The colors share similar cultural influences. The yellow and black seen in the gallery below seems to be the poster child for the company and is based on Bruce Lee’s “The Game of Death,” which of course also influence the Kill Bill movies.
Del Rosario describes the look it’s going for as, “a clear departure from technical stiffness, coldness and rigidity.” Included is a pleasingly complex set of three dimensional details that add function and visual wonder without detracting from the simplicity of the overall shape. These are clearly helmets, just ones that haven’t before existed outside of your imagination. The company only relies on a single questionable component to achieve its look: the graphics-printed visors. While these use an established microdot process to delivery vision from one side and cool colors from the other, they still represent a possible functional compromise to vision in low-light conditions. We’re pleased to see the presence of a retractable dark visor in at least one of these designs.

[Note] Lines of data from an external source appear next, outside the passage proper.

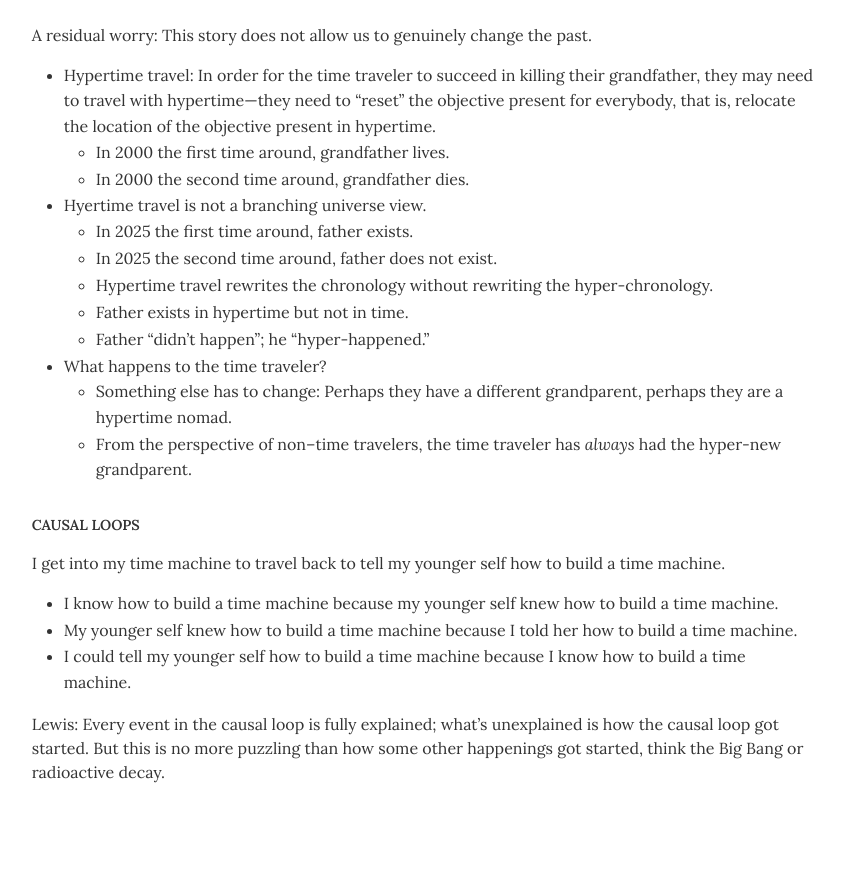
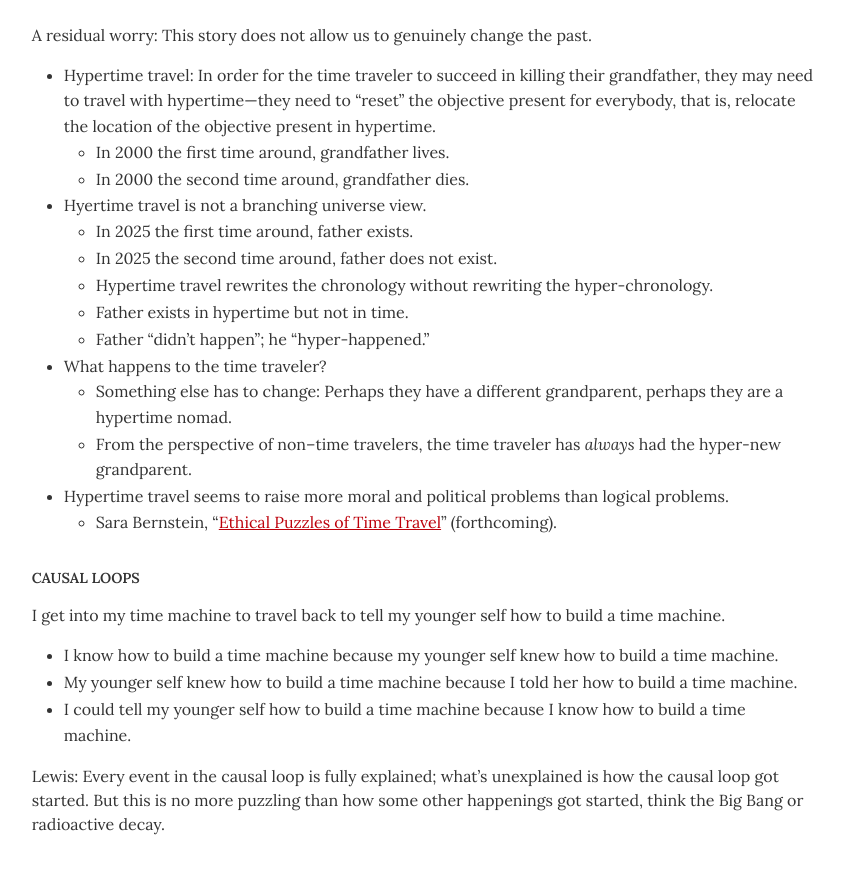
Before and after one commit to dingherself/intro, a Jekyll site: the page built from handouts/_posts/2025-10-22-lewis.md, in a window 1280 px wide and 900 px high, scrolled down 1980 px. Shown: the top 874 px of the window, without its empty margins (216-1059 px from the left). Built offline with Jekyll 4.4.1, drawn with Linux system fonts in a browser that asks for light colours; before the commit the page ends 2828 px from its top, so only the background shows below that.

Commit message:
Update 2025-10-22-lewis.md

```diff
--- a/handouts/_posts/2025-10-22-lewis.md
+++ b/handouts/_posts/2025-10-22-lewis.md
@@ -83,6 +83,8 @@ A residual worry: This story does not allow us to genuinely change the past.
 - What happens to the time traveler?
   - Something else has to change: Perhaps they have a different grandparent, perhaps they are a hypertime nomad.
   - From the perspective of non–time travelers, the time traveler has *always* had the hyper-new grandparent.
+- Hypertime travel seems to raise more moral and political problems than logical problems.
+  - Sara Bernstein, “[Ethical Puzzles of Time Travel](https://sarajbernstein.github.io/sjb/EPTT_June19.pdf)” (forthcoming).
 
 ## Causal loops
 
```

So what are the chances that we’ll ever be able to wear such helmets? Well, everything you see here is technology that’s currently feasible and Del Rosario seems have a solid plan for production and marketing. In addition to selling safer, cooler helmets, they hope such a product could also convince people who don’t currently wear helmets finally put one on. What they need to make this happen, of course, is money. With such a striking design, clear functional benefits and ambitious production and marketing plans, raising interest from investors should be simple. The world doesn’t work that way, but we’d kill to put one of these on our heads, surely some smart investors feel the same way.